Tempers flared between Democrats and Republicans as the Iowa House debated a bill which expands the issues union workers in state and local governments, as well as public schools, can bring up during contract talks.
House Speaker Pat Murphy, a Democrat from Dubuque, says current law is too restrictive on what matters can be discussed between a public sector union and management. "When you take a look at collective bargaining right now, we are just trying to open the scope of things that people can talk about," Murphy says. "I think it’s a little ridiculous, especially after 9/11, that we have law enforcement officers who, because of collective bargaining agreements, may have to buy Kevlar vests or a gun because it’s not in the contract."

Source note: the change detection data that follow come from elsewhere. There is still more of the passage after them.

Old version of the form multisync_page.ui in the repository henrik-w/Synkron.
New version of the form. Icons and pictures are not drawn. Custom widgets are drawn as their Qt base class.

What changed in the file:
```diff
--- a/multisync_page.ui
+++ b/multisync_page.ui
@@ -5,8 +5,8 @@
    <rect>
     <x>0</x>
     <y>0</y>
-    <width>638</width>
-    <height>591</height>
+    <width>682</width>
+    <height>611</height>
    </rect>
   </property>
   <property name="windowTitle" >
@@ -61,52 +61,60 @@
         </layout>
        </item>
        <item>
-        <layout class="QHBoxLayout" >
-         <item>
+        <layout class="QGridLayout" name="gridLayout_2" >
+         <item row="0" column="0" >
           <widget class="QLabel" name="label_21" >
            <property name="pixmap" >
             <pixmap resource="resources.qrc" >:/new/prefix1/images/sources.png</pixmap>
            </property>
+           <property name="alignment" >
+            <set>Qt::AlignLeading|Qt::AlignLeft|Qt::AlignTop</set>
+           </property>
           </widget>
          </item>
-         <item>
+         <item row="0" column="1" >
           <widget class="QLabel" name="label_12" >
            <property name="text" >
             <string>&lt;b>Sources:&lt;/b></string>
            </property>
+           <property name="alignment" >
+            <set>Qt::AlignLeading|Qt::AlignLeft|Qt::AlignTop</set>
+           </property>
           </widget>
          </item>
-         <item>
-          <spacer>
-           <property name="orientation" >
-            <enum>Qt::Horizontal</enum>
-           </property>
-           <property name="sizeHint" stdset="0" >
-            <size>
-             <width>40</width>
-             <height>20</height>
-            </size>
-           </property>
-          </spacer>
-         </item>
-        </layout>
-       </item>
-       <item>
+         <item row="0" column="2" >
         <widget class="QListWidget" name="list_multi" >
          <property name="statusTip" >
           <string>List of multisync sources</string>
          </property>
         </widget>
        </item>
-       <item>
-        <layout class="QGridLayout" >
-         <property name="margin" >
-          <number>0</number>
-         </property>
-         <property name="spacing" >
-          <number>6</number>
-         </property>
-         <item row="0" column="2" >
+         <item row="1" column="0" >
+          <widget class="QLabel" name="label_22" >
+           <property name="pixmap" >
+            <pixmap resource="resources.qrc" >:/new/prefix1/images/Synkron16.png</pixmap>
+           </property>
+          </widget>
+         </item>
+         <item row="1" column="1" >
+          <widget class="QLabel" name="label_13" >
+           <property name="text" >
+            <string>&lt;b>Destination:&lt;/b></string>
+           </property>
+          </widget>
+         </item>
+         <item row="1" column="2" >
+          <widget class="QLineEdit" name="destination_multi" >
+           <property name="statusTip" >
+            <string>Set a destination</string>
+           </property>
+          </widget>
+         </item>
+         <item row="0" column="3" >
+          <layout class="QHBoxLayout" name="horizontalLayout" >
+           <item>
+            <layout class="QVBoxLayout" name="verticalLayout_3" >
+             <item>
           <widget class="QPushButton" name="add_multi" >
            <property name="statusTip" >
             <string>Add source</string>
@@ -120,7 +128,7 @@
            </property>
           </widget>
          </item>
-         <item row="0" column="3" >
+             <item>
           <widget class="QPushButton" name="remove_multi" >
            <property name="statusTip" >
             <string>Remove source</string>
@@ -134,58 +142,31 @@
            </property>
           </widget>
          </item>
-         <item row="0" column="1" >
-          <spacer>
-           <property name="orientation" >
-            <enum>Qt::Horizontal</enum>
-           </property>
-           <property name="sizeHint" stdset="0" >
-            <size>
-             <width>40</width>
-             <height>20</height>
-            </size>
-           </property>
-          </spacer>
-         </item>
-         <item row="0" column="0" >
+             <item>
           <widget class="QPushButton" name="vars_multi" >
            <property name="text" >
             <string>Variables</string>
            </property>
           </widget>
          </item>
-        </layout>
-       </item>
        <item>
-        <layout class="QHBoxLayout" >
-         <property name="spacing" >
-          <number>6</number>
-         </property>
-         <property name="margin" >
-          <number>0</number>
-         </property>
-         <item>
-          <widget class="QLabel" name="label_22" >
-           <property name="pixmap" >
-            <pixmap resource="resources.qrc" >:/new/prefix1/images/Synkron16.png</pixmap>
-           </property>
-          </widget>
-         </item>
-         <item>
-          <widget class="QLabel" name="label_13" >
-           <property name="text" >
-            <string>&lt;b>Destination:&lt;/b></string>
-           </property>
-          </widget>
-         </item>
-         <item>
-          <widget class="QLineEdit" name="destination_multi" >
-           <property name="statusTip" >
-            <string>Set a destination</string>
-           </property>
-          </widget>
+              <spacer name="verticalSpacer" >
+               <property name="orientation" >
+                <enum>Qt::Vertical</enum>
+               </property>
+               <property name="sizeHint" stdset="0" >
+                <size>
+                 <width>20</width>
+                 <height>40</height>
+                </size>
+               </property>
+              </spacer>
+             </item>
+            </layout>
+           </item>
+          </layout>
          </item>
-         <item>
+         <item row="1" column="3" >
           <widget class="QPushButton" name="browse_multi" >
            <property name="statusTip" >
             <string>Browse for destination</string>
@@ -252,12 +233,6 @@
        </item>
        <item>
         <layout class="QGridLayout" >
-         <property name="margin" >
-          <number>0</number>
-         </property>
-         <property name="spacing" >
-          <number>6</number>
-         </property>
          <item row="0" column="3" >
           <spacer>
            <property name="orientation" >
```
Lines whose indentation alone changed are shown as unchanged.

House Republican Leader Christopher Rants of Sioux City repeatedly railed against the bill, arguing taxes will go up if union bargaining requires, for example, the hiring of new teachers in local schools. "Remember that old game Truth or Dare? You’ve gotta tell the truth about it, or you pay the consequences," Rants says. "…Well, in this case, the only people who are going to pay the consequences are the property taxpayers."
Representative Mike May, a Republican from Spirit Lake, says it’s naive to think the bill won’t raise property taxes. "And at some point we break the backs of taxpayers," May says. "We can’t continue down this road."
Republicans also argued tuition could go up at Iowa, Iowa State and the University of Northern Iowa if union contracts force the schools to hire more professors.
Senate Democratic Leader Mike Gronstal of Council Bluffs says Republicans are exaggerating the bill’s impact. "Since the scope of bargaining was written, it’s been talked about in every legislature for the past 34 years. This makes modest changes to our law. It allows for bargaining for wages, hours and other terms and conditions of employment," Gronstal says. "…Of the 34 states that have collective bargaining, 27 of ’em have this."
Democrats argue the bill’s a step in the right direction because it will allow contract talks to cover a variety of key issues, like the terms of a worker’s dismissal. The bill passed the House on a 51 to 47 vote, but it’s hung up on a technicality this afternoon as House Republicans have gone into a private meeting. The House can’t vote while Republicans are in that closed-door session, so the Senate can’t take up the measure.